WORK TO COMPLETE –
Identify and pull out each line of the entries in which "edited" occurs.

DATA EXTRACT –

──────

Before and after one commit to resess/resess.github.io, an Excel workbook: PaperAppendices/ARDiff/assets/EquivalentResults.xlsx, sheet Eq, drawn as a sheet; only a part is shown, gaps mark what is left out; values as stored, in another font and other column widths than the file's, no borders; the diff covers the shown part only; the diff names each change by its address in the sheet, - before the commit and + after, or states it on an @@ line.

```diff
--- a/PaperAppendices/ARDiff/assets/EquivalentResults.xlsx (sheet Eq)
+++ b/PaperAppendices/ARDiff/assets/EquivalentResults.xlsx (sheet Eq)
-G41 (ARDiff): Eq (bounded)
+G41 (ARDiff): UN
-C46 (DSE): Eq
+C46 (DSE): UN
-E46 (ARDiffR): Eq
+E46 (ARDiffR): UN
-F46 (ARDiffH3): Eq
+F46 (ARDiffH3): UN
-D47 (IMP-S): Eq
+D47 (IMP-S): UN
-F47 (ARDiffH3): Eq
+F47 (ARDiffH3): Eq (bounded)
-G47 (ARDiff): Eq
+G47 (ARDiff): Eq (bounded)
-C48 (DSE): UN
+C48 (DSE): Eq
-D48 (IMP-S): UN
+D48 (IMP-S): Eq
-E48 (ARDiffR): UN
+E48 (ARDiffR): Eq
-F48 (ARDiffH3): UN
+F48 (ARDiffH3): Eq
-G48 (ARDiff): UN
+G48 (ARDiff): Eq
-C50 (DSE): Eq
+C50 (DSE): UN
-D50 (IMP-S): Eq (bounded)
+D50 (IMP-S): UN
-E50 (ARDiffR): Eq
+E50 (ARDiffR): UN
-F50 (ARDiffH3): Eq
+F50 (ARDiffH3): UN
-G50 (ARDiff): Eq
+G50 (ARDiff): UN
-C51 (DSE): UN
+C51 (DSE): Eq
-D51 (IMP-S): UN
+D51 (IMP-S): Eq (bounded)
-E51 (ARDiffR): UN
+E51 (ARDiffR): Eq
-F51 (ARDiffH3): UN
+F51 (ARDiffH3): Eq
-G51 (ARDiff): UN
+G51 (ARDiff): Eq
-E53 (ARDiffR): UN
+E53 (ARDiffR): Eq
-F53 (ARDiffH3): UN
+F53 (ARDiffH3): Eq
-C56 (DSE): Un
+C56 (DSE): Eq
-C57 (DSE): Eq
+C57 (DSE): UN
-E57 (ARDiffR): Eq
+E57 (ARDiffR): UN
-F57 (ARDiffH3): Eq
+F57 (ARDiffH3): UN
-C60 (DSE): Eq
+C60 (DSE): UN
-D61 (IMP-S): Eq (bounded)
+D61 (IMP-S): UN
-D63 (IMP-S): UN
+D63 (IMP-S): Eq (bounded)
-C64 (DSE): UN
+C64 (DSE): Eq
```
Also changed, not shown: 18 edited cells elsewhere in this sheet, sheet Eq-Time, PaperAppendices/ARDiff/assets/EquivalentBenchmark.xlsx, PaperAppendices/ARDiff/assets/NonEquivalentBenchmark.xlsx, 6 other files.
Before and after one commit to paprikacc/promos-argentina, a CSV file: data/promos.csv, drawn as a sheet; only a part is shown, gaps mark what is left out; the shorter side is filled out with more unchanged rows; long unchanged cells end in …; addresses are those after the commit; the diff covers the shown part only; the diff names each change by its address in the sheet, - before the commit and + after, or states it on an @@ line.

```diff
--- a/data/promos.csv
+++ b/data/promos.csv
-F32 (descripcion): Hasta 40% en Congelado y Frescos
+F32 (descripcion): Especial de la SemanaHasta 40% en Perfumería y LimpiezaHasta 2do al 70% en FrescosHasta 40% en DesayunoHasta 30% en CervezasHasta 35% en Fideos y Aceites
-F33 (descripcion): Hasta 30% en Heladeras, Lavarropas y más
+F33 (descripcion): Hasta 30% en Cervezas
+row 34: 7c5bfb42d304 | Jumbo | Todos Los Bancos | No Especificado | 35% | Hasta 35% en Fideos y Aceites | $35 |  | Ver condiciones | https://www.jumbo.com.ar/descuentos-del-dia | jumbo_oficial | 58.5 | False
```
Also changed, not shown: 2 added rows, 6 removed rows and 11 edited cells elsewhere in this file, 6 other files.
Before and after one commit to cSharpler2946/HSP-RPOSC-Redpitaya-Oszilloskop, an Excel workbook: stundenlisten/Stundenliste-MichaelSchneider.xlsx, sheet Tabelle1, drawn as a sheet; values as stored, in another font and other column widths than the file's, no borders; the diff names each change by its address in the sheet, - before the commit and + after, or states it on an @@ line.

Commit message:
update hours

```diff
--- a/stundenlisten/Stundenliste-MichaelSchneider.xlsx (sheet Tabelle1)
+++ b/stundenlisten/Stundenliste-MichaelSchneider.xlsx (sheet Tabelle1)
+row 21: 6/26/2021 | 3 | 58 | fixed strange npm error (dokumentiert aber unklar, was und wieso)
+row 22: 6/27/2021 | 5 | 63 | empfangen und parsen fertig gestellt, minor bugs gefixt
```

──────

ANSWER SPACE –
Also changed, not shown: 18 edited cells elsewhere in this sheet, sheet Eq-Time, PaperAppendices/ARDiff/assets/EquivalentBenchmark.xlsx, PaperAppendices/ARDiff/assets/NonEquivalentBenchmark.xlsx, 6 other files.
Also changed, not shown: 2 added rows, 6 removed rows and 11 edited cells elsewhere in this file, 6 other files.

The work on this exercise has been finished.